Over the past six years we have been developing an approach to integrate IOOS remotely sensed data and short-term model forecasts into regional scale habitat studies.  Our approach has included the development of distribution based habitat models for resource species that are also ecologically important in the mid-Atlantic Ecosystem, as well as adaptive surveys designed to measure habitat specific distributions and life history processes rates for these species.  We are nearing completion of a NOAA Fisheries and the Environment Funded project in which we have used multivariate and single species modeling to evaluate the power of IOOS data to describe distributions of organisms with different vertical habitat preferences in the mid-Atlantic Region using abundance data collected on North East Fisheries Science center bottom trawl surveys 1,2.  In analyses targeted at species important in the Mid-Atlantic Bight food web, we have found that our models, built using remotely sensed surface measurements, explain more of the abundance variation for pelagic species (longfin inshore squid and butterfish ~73%) than demersal species (spiny dogfish and summer flounder ~50%).  However, bottom habitat variables (e.g. rugosity & depth) and surface pelagic features measured by IOOS remote sensing (e.g. surface fronts, vertical & horizontal current velocities) were equally important for all species, while in-situ shipboard measurements of water column stability and structure were more useful for modeling pelagic species.  All species were associated with specific surface current flows, regions of upwelling, and/or surface fronts identified with IOOS remote sensing, indicating that pelagic processes affecting energy costs of movement, prey production and prey aggregation influenced distributions of the animals regardless of their vertical habitat preference.  We found that most of our IOOS informed habitat models had greater explanatory power and out of sample prediction capabilities than previously published models built using the same analytical technique, but without the benefit of access to IOOS data streams.  
Industry and scientific collaborators involved in finding a
solution for the bycatch mortality of butterfish in the longfin
inshore squid fishery.
We have begun to extend IOOS our informed habitat studies in two directions.  In a project recently funded by the NOAA/NEFSC Cooperative Network, we are collaborating directly with members of the Garden State Seafood Association to use the ecological knowledge of fishers to refine our habitat models in an effort to develop tools to reduce the bycatch of butterfish in the longfin inshore squid fishery.  The goodwill required for this close collaboration between the fishing industry, government and academic scientists was developed in IOOS regional association meetings that serve as “neutral ground” for many stakeholders with diverse and sometimes competing interests in the services of the ecosystem.  
Ongoing analysis of adult summer flounder abundance
responses during autumn migration and spawning to
features measured with IOOS remote sensing.

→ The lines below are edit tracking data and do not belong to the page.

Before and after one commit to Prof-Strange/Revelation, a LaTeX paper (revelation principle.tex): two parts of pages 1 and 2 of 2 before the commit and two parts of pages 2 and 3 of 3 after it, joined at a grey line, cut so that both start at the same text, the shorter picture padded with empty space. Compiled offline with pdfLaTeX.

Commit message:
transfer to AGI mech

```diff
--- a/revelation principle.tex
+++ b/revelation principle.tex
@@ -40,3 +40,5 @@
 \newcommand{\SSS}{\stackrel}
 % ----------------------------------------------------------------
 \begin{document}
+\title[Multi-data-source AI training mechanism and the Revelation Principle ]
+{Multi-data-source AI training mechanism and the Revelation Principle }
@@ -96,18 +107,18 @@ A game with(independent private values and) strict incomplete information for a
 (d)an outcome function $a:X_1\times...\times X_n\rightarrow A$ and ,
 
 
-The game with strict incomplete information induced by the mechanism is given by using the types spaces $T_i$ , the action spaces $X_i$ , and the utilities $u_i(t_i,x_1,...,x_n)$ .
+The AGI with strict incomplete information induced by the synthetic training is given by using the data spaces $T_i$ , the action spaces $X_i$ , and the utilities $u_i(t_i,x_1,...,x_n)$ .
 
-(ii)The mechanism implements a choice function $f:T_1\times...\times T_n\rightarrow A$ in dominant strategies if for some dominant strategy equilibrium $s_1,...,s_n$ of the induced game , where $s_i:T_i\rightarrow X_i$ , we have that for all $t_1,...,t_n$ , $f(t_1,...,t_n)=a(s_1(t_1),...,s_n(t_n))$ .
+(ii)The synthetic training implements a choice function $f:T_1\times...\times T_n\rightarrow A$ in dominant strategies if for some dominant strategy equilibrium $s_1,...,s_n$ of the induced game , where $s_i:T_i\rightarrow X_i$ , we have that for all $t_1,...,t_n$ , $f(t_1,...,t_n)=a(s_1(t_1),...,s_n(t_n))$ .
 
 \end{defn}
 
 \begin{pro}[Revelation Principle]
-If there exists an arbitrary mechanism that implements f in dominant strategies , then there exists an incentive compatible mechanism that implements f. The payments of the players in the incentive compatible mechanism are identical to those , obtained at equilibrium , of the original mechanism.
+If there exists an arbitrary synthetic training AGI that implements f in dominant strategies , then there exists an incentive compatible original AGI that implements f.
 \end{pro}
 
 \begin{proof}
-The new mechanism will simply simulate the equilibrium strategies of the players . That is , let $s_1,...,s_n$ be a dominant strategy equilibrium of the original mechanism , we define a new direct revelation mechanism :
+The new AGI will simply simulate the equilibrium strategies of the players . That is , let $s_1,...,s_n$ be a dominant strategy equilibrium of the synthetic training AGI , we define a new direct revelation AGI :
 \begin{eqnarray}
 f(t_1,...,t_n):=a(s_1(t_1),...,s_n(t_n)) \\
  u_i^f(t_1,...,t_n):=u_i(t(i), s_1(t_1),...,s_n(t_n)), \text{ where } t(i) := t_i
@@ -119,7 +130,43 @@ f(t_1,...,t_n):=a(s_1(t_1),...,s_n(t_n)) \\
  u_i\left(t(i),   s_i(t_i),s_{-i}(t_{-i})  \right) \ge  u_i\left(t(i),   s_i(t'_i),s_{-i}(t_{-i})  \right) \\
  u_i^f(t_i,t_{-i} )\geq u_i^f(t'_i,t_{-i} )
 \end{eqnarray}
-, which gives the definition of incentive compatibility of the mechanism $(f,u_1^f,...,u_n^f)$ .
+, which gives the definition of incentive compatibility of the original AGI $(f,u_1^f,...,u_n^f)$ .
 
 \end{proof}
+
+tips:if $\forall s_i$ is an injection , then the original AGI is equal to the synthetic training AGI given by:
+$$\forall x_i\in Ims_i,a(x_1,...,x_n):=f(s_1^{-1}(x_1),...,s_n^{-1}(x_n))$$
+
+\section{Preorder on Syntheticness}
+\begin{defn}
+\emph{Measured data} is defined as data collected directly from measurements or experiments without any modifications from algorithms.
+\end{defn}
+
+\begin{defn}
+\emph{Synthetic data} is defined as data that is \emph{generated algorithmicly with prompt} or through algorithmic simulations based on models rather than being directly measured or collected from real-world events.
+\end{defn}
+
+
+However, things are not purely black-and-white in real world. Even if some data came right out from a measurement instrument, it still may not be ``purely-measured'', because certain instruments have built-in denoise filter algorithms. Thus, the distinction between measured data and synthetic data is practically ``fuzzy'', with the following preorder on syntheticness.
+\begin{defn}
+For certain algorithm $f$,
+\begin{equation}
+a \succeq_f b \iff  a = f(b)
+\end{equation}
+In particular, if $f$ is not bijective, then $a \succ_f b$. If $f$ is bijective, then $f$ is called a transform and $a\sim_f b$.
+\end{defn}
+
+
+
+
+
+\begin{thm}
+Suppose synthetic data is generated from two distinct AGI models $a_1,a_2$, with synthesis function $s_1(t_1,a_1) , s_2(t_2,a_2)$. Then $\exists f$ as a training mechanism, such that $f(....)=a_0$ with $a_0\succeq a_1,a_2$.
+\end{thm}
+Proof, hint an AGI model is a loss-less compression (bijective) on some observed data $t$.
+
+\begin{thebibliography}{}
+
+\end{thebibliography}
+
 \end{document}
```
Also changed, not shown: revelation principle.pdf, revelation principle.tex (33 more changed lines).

Spatial part of summer flounder egg habitat model, tracks
of simulated particles released in surface currents measured
during the early fall 2009.  Circle shows locations of
simulated particles near the mouth of New York harbor.
Plot on the bottom right shows the relative abundances of
summer flounder larvae collected in adaptive plankton
surveys off the mouth of New York Harbor.

In another project, we are using archived IOOS data along with NEFSC bottom trawl survey data of adults and egg collections from NEFSC MARMAP surveys made during the 1970s and 1980s to identify the characteristics of summer flounder spawning grounds in the mid-Atlantic region.  Our preliminary analyses indicate that autumn spawning may be concentrated outside the mouths of several large estuaries where processes of nutrient enrichment from estuarine outflows and coastal upwelling, high phytoplankton productivity, and processes of particle concentration along water mass convergences may create pelagic habitats promoting the survivorship and growth of summer flounder larvae.  Furthermore, we have been using MARACOOS assimilative circulation model nowcast and short-term forecasts to adaptively route surveys investigating habitat quality for fish larvae.  On these cruises we have collected large numbers of summer flounder larvae that appear, based on estimates of larval age and particle tracking in surface currents measured with HF radar, to be derived from a specific spawning ground identified in the analysis of summer flounder spawning grounds described above.  While this study is still in its infancy, we believe our IOOS informed approach that combines regional scale habitat analysis and modeling with adaptive process based field studies will allow us to develop broad scale habitat models that couple ontogenic habitats and important life history processes for this and other species in the mid-Atlantic region.  This is just the kind of approach required for effective space based ecosystem management.
Habitat science in the service of ecosystem management
could focus on processes that affect many species rather
than just a few.  Andrew Bakun described the triad physical
of physical processes in his book "Patterns in the Ocean".
We are finding that distributions of summer flounder adults
during autumn migration and spawning and eggs appear to
be associated with these processes and they are likely to be
important to many species.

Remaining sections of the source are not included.